Instructions for the task:
Without the pictures, output the records below word for word.

Stored items from a collection:
● ● ● ● ●

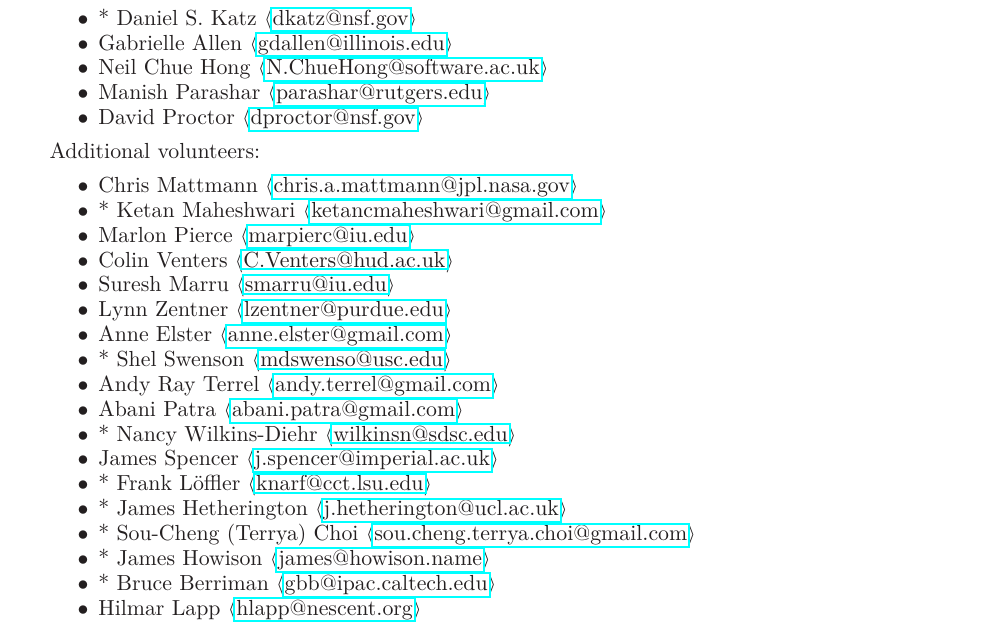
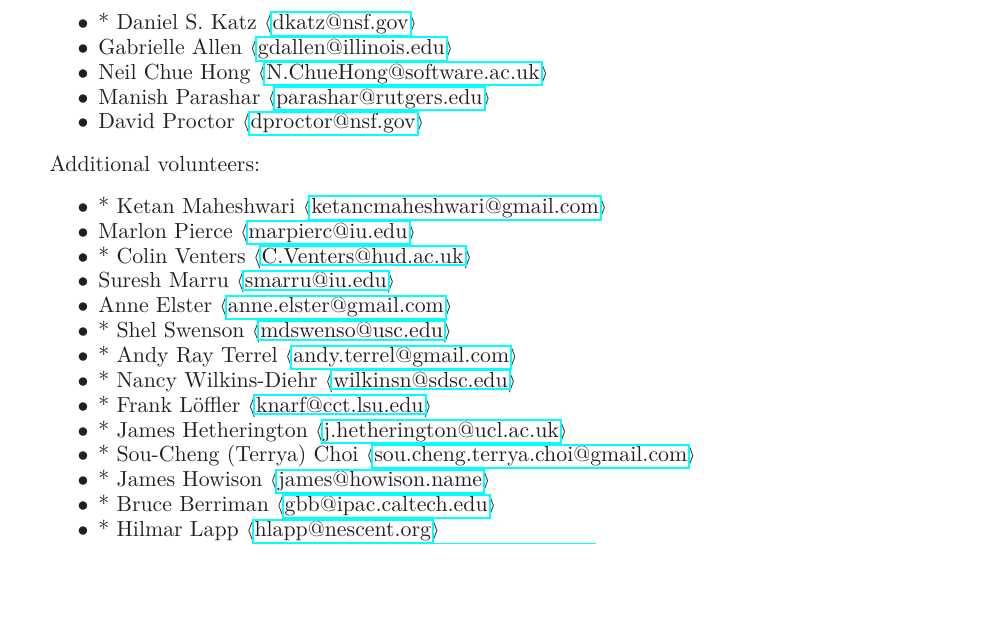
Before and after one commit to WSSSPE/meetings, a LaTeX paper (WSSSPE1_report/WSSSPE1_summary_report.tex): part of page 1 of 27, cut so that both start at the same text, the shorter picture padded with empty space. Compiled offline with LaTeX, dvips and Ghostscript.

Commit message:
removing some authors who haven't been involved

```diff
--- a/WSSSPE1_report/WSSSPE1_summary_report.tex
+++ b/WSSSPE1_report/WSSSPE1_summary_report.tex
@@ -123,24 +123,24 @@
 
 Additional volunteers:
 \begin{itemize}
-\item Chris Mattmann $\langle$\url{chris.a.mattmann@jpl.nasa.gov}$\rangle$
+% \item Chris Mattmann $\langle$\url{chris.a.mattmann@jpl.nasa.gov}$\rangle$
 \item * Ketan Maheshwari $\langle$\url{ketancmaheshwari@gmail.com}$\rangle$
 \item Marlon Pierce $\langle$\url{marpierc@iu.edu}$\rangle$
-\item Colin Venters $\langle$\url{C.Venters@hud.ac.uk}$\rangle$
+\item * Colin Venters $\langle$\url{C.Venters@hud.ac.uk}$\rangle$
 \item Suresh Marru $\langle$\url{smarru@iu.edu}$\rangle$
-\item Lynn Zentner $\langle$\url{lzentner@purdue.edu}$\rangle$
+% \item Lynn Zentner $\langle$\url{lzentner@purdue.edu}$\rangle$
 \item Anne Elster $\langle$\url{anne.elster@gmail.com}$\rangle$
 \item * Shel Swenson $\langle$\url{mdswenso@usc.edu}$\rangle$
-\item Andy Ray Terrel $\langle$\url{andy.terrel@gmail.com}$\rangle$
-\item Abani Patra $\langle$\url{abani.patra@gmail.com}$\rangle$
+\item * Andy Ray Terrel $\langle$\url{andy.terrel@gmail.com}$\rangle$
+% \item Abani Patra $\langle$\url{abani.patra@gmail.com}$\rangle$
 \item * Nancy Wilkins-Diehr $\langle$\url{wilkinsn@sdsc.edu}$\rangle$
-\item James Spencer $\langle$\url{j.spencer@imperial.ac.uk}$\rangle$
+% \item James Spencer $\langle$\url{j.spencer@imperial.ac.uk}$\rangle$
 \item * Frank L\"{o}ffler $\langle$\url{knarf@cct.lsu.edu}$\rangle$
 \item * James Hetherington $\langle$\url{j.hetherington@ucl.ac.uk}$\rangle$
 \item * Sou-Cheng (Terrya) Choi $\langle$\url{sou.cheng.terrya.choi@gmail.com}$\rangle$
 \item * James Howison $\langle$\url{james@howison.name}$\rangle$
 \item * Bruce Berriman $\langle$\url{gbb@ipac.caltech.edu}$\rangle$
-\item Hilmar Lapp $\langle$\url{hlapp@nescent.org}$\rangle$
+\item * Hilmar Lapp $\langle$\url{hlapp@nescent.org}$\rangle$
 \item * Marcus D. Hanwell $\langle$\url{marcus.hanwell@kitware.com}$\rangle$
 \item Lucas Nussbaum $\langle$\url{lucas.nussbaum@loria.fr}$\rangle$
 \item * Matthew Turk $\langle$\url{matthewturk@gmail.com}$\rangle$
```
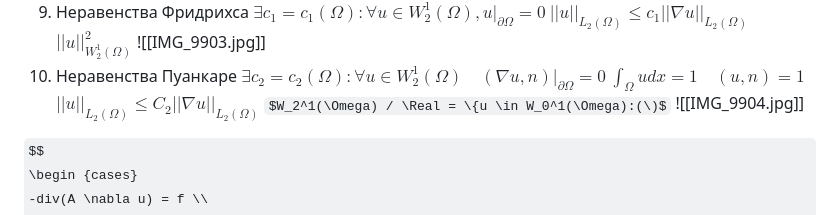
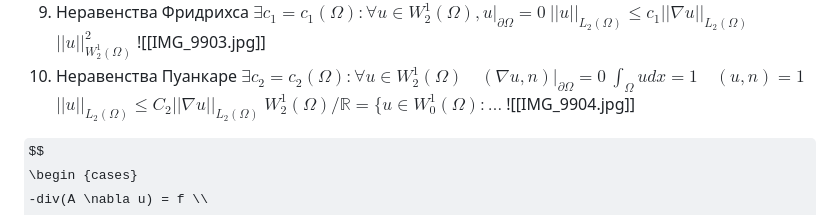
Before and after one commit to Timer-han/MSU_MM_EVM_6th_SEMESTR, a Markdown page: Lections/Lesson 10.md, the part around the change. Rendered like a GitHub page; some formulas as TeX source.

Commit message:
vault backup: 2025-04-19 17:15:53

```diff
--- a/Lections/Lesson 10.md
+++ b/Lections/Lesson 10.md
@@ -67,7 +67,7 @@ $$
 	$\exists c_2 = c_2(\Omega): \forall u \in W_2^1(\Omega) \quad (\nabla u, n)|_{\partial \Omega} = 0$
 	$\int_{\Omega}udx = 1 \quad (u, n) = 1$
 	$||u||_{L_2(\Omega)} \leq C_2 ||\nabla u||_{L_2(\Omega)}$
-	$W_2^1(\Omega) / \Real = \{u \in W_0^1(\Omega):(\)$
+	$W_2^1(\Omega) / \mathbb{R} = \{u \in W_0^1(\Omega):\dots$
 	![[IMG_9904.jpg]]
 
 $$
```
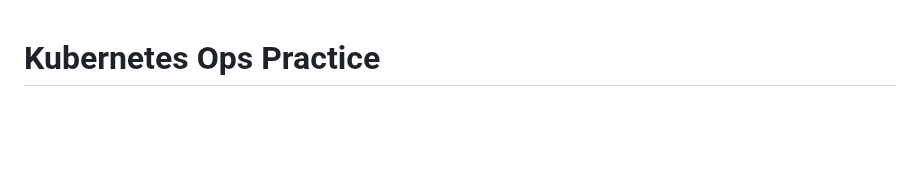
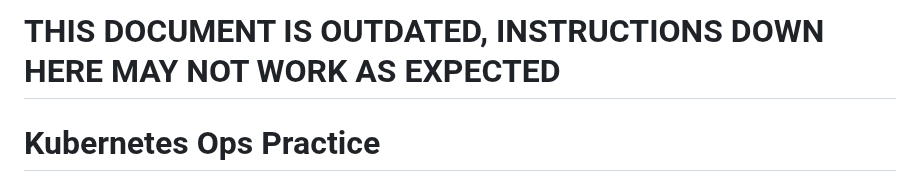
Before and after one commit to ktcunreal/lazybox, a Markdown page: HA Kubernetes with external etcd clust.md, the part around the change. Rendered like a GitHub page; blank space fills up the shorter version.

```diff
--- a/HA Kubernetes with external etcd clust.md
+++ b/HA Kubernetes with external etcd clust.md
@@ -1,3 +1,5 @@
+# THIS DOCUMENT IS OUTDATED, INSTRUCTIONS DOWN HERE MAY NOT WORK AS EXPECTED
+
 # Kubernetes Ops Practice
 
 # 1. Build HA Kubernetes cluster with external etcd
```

● ● ● ● ●

Task answer:
Before and after one commit to WSSSPE/meetings, a LaTeX paper (WSSSPE1_report/WSSSPE1_summary_report.tex): part of page 1 of 27, cut so that both start at the same text, the shorter picture padded with empty space. Compiled offline with LaTeX, dvips and Ghostscript.

Commit message:
removing some authors who haven't been involved

```diff
--- a/WSSSPE1_report/WSSSPE1_summary_report.tex
+++ b/WSSSPE1_report/WSSSPE1_summary_report.tex
@@ -123,24 +123,24 @@
 
 Additional volunteers:
 \begin{itemize}
-\item Chris Mattmann $\langle$\url{chris.a.mattmann@jpl.nasa.gov}$\rangle$
+% \item Chris Mattmann $\langle$\url{chris.a.mattmann@jpl.nasa.gov}$\rangle$
 \item * Ketan Maheshwari $\langle$\url{ketancmaheshwari@gmail.com}$\rangle$
 \item Marlon Pierce $\langle$\url{marpierc@iu.edu}$\rangle$
-\item Colin Venters $\langle$\url{C.Venters@hud.ac.uk}$\rangle$
+\item * Colin Venters $\langle$\url{C.Venters@hud.ac.uk}$\rangle$
 \item Suresh Marru $\langle$\url{smarru@iu.edu}$\rangle$
-\item Lynn Zentner $\langle$\url{lzentner@purdue.edu}$\rangle$
+% \item Lynn Zentner $\langle$\url{lzentner@purdue.edu}$\rangle$
 \item Anne Elster $\langle$\url{anne.elster@gmail.com}$\rangle$
 \item * Shel Swenson $\langle$\url{mdswenso@usc.edu}$\rangle$
-\item Andy Ray Terrel $\langle$\url{andy.terrel@gmail.com}$\rangle$
-\item Abani Patra $\langle$\url{abani.patra@gmail.com}$\rangle$
+\item * Andy Ray Terrel $\langle$\url{andy.terrel@gmail.com}$\rangle$
+% \item Abani Patra $\langle$\url{abani.patra@gmail.com}$\rangle$
 \item * Nancy Wilkins-Diehr $\langle$\url{wilkinsn@sdsc.edu}$\rangle$
-\item James Spencer $\langle$\url{j.spencer@imperial.ac.uk}$\rangle$
+% \item James Spencer $\langle$\url{j.spencer@imperial.ac.uk}$\rangle$
 \item * Frank L\"{o}ffler $\langle$\url{knarf@cct.lsu.edu}$\rangle$
 \item * James Hetherington $\langle$\url{j.hetherington@ucl.ac.uk}$\rangle$
 \item * Sou-Cheng (Terrya) Choi $\langle$\url{sou.cheng.terrya.choi@gmail.com}$\rangle$
 \item * James Howison $\langle$\url{james@howison.name}$\rangle$
 \item * Bruce Berriman $\langle$\url{gbb@ipac.caltech.edu}$\rangle$
-\item Hilmar Lapp $\langle$\url{hlapp@nescent.org}$\rangle$
+\item * Hilmar Lapp $\langle$\url{hlapp@nescent.org}$\rangle$
 \item * Marcus D. Hanwell $\langle$\url{marcus.hanwell@kitware.com}$\rangle$
 \item Lucas Nussbaum $\langle$\url{lucas.nussbaum@loria.fr}$\rangle$
 \item * Matthew Turk $\langle$\url{matthewturk@gmail.com}$\rangle$
```
Before and after one commit to Timer-han/MSU_MM_EVM_6th_SEMESTR, a Markdown page: Lections/Lesson 10.md, the part around the change. Rendered like a GitHub page; some formulas as TeX source.

Commit message:
vault backup: 2025-04-19 17:15:53

```diff
--- a/Lections/Lesson 10.md
+++ b/Lections/Lesson 10.md
@@ -67,7 +67,7 @@ $$
 	$\exists c_2 = c_2(\Omega): \forall u \in W_2^1(\Omega) \quad (\nabla u, n)|_{\partial \Omega} = 0$
 	$\int_{\Omega}udx = 1 \quad (u, n) = 1$
 	$||u||_{L_2(\Omega)} \leq C_2 ||\nabla u||_{L_2(\Omega)}$
-	$W_2^1(\Omega) / \Real = \{u \in W_0^1(\Omega):(\)$
+	$W_2^1(\Omega) / \mathbb{R} = \{u \in W_0^1(\Omega):\dots$
 	![[IMG_9904.jpg]]
 
 $$
```
Before and after one commit to ktcunreal/lazybox, a Markdown page: HA Kubernetes with external etcd clust.md, the part around the change. Rendered like a GitHub page; blank space fills up the shorter version.

```diff
--- a/HA Kubernetes with external etcd clust.md
+++ b/HA Kubernetes with external etcd clust.md
@@ -1,3 +1,5 @@
+# THIS DOCUMENT IS OUTDATED, INSTRUCTIONS DOWN HERE MAY NOT WORK AS EXPECTED
+
 # Kubernetes Ops Practice
 
 # 1. Build HA Kubernetes cluster with external etcd
```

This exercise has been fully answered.